What to do when you get thousands of results from a search, most of which is not relevant or useful? Try using Boolean operators to narrow your results.

How to use Boolean operators.

Infographic source Prince George's Community College Library.

​To sum up --

  • AND - looks for ALL the terms in your search, in any order. It is the default for most databases. If you don't type AND in between your terms, the database will automatically do it.
  • OR - looks for ANY of the terms in your search. It is used to group synonyms together. Normally when you have a single search box, you put the synonyms within parentheses, e.g. (adolescents OR teenagers OR youth). If you have multiple search lines, you can put the synonymous terms altogether on one line.
  • NOT - will exclude certain terms, and is normally used at the end of a search statement.
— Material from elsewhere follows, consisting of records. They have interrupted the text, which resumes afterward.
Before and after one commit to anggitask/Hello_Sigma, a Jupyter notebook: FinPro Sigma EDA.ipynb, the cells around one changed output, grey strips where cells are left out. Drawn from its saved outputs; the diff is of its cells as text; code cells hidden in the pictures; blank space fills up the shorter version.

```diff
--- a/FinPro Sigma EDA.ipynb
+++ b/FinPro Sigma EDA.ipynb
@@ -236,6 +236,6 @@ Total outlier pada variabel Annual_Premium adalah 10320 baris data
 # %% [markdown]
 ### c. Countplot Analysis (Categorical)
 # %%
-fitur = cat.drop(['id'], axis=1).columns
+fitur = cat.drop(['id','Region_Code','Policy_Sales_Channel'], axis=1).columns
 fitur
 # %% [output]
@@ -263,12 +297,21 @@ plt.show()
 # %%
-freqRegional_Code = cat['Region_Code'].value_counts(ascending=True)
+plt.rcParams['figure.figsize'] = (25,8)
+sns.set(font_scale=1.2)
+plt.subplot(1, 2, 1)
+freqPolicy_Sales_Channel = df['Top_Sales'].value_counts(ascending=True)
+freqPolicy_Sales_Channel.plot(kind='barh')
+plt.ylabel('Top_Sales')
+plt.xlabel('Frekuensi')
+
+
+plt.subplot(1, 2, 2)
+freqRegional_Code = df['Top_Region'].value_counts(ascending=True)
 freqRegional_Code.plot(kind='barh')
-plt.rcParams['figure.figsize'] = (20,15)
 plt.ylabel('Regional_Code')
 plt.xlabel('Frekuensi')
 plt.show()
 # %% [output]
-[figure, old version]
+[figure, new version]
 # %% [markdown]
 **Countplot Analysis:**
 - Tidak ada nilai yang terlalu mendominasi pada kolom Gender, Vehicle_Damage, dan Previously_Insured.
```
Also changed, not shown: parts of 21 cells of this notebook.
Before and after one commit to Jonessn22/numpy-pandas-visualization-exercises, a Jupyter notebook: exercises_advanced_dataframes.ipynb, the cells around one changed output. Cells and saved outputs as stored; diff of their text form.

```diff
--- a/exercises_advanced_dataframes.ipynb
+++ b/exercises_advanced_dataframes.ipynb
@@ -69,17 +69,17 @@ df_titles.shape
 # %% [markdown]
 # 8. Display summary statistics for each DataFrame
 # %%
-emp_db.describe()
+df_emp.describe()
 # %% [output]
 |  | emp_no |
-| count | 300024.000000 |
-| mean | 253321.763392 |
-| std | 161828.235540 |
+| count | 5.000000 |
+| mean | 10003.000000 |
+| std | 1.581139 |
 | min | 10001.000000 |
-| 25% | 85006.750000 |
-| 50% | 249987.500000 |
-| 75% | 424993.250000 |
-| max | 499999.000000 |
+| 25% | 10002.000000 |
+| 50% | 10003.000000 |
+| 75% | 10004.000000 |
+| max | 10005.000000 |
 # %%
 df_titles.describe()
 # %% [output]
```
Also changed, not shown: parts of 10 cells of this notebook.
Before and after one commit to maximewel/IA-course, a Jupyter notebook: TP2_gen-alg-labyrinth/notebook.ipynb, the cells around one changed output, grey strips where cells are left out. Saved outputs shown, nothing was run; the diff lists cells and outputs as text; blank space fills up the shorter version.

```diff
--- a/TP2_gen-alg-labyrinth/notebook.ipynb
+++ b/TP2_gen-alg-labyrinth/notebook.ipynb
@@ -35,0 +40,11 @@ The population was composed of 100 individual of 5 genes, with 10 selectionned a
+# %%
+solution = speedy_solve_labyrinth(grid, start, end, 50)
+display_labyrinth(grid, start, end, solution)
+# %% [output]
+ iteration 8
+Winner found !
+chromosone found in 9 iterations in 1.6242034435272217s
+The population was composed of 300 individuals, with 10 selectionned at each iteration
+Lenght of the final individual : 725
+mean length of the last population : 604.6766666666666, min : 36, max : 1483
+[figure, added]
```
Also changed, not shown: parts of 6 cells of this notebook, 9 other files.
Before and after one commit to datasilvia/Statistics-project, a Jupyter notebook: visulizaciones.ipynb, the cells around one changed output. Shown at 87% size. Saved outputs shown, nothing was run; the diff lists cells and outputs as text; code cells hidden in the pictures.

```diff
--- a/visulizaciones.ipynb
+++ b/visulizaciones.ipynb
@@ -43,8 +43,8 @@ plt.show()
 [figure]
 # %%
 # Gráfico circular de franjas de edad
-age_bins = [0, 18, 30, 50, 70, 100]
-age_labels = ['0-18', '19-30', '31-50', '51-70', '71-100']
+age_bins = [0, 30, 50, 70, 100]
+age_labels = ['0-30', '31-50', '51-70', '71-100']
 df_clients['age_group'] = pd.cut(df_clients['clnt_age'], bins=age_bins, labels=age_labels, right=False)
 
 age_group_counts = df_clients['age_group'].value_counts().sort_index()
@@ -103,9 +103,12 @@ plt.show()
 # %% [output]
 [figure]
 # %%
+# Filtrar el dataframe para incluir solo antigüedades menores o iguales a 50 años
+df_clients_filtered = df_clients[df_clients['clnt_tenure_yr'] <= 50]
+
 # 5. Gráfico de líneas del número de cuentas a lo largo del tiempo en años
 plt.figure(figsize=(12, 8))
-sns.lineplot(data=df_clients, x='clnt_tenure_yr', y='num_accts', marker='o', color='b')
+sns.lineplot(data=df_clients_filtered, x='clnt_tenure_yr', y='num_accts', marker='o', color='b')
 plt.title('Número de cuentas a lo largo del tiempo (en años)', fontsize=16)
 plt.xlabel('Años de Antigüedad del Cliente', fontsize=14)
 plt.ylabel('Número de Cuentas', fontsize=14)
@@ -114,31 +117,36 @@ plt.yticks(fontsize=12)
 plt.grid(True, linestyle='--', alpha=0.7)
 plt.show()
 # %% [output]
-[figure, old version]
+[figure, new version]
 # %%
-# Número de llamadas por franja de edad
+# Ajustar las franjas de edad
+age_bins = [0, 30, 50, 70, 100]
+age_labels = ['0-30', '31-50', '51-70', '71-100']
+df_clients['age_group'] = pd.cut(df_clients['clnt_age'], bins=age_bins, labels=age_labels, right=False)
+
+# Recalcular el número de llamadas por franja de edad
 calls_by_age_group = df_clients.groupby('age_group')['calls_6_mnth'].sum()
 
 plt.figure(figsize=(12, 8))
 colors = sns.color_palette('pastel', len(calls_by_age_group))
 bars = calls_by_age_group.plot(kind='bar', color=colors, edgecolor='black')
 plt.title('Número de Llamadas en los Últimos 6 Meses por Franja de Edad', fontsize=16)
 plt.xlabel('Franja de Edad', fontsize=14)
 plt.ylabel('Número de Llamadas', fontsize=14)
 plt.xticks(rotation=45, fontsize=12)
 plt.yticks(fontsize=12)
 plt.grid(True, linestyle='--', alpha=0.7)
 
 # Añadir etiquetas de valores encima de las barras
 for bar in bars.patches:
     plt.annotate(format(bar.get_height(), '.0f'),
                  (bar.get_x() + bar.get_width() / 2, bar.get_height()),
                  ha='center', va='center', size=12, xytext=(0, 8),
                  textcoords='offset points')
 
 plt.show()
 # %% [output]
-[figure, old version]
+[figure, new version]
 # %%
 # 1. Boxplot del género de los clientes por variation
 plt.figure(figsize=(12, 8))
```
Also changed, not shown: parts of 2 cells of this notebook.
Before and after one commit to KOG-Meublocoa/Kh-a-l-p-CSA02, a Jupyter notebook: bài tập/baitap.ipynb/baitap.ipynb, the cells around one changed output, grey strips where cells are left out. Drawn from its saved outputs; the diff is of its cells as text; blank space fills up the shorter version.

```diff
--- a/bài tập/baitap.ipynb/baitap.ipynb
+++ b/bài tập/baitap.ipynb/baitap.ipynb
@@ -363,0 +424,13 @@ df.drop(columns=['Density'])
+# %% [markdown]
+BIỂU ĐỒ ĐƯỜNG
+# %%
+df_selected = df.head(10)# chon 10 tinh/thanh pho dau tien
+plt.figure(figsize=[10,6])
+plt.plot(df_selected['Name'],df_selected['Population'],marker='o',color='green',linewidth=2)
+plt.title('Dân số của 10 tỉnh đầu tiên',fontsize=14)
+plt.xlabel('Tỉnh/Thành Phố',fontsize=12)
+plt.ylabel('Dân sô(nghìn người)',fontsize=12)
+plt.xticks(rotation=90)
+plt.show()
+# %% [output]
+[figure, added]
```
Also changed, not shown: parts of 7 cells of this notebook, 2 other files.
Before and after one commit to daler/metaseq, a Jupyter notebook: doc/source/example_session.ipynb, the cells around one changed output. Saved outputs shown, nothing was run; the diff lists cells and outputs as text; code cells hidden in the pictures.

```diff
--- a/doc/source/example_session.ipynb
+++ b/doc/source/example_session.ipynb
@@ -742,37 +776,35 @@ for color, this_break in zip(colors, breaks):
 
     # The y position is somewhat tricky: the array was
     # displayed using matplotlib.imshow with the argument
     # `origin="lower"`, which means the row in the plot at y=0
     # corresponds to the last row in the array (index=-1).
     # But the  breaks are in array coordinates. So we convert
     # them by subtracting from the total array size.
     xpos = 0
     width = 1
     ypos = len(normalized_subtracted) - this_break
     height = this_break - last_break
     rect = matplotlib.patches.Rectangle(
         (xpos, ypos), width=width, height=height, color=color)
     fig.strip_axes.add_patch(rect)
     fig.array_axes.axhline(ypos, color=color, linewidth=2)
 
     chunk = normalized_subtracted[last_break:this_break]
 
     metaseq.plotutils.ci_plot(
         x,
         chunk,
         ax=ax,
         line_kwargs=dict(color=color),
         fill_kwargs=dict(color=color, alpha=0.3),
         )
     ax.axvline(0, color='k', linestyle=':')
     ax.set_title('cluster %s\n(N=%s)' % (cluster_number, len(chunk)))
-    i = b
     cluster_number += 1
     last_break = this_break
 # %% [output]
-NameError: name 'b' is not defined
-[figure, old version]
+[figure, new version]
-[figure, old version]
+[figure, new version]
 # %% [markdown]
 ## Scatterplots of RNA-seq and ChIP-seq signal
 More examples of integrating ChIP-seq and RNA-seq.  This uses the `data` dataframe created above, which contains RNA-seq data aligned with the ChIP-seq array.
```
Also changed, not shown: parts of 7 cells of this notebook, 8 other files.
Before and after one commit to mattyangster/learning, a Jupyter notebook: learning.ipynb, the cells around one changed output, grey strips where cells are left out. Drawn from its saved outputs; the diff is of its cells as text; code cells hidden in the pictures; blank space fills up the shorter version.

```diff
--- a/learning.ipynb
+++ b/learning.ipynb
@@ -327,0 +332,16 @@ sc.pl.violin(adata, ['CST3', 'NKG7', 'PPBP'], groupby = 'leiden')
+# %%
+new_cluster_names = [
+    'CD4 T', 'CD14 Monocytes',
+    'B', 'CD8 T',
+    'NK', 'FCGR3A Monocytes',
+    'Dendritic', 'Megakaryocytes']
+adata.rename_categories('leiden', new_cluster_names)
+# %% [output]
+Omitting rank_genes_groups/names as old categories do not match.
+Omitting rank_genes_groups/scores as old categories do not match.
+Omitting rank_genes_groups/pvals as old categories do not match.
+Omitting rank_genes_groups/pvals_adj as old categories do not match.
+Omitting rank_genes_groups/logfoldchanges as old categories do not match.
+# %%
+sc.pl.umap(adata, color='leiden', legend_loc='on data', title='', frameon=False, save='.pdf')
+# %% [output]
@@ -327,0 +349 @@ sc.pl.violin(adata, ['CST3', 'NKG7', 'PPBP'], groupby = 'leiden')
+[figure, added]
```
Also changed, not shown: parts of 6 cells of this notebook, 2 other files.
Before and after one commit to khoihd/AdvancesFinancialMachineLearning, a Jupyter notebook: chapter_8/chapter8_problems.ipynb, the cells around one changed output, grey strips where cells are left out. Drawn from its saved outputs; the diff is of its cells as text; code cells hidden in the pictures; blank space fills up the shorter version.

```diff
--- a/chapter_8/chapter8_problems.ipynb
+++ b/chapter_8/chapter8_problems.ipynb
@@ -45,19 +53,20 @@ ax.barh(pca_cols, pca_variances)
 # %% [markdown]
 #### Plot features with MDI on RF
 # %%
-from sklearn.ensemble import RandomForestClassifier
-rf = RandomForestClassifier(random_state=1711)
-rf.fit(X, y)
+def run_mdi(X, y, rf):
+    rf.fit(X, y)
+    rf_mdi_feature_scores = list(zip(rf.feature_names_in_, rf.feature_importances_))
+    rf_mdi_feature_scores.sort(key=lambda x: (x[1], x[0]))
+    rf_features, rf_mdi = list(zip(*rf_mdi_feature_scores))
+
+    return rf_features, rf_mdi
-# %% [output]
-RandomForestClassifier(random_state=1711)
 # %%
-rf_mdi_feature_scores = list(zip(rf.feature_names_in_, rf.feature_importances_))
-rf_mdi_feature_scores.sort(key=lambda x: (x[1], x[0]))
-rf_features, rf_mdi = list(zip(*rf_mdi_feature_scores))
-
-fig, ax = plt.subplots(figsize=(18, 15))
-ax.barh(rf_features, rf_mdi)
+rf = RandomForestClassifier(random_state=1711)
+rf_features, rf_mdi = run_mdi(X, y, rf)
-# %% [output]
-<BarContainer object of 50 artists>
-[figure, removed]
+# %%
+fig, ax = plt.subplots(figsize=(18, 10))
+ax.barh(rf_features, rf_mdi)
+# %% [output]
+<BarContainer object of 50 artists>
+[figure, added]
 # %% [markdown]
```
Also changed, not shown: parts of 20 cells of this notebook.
For example, pharmaceuticals NOT illegal. ​Use this operator with care, because it may exclude some relevant sources.
  • " " - quotes are used to search an exact phrase using two or more keywords.
  • * -  truncate to find any ending of a root word. (teen*, teens, teenager)

Source Andruss Library - Bloomsburg University